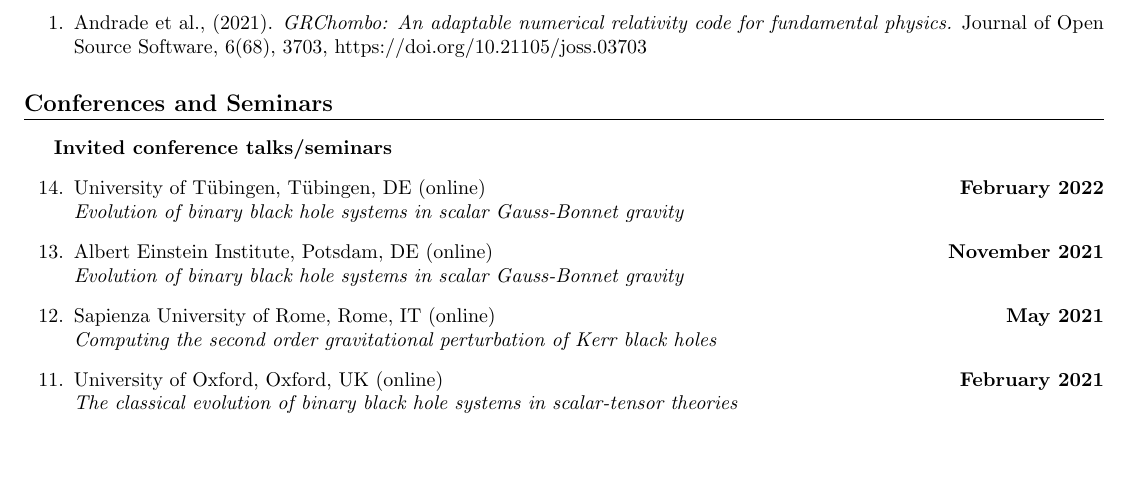
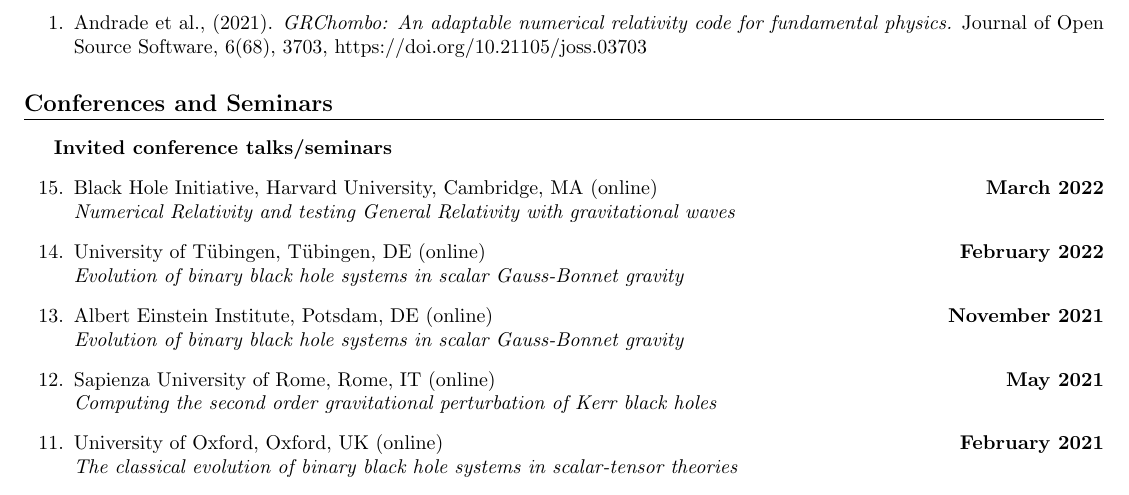
Before and after one commit to JLRipley314/JLRipley314.github.io, a LaTeX CV (cv/cv.tex): part of page 3 of 4, cut so that both start at the same text, the shorter picture padded with empty space. Compiled offline with pdfLaTeX.

Commit message:
adding talks...

```diff
--- a/cv/cv.tex
+++ b/cv/cv.tex
@@ -305,6 +305,12 @@ preprints: \href{https://inspirehep.net/authors/1477964}{InSpire Hep}
 {\bf Invited conference talks/seminars}
 \begin{etaremune}
 %-----------------------------------------------------------------------------
+\datedtalk{Black Hole Initiative, Harvard University, Cambridge, MA (online)}{
+   Numerical Relativity and testing General Relativity with
+   gravitational waves
+   }{
+   March 2022}
+%-----------------------------------------------------------------------------
 \datedtalk{University of T\"{u}bingen, T\"{u}bingen, DE (online)}{
    Evolution of binary black hole systems in scalar Gauss-Bonnet gravity
    }{
```
Also changed, not shown: cv/cv.pdf.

### WHAT THE TASK ASKS:
Please work out how many lines of the records contain "talks" and give only that number.

### RESPONSE TO THE EXERCISE:
2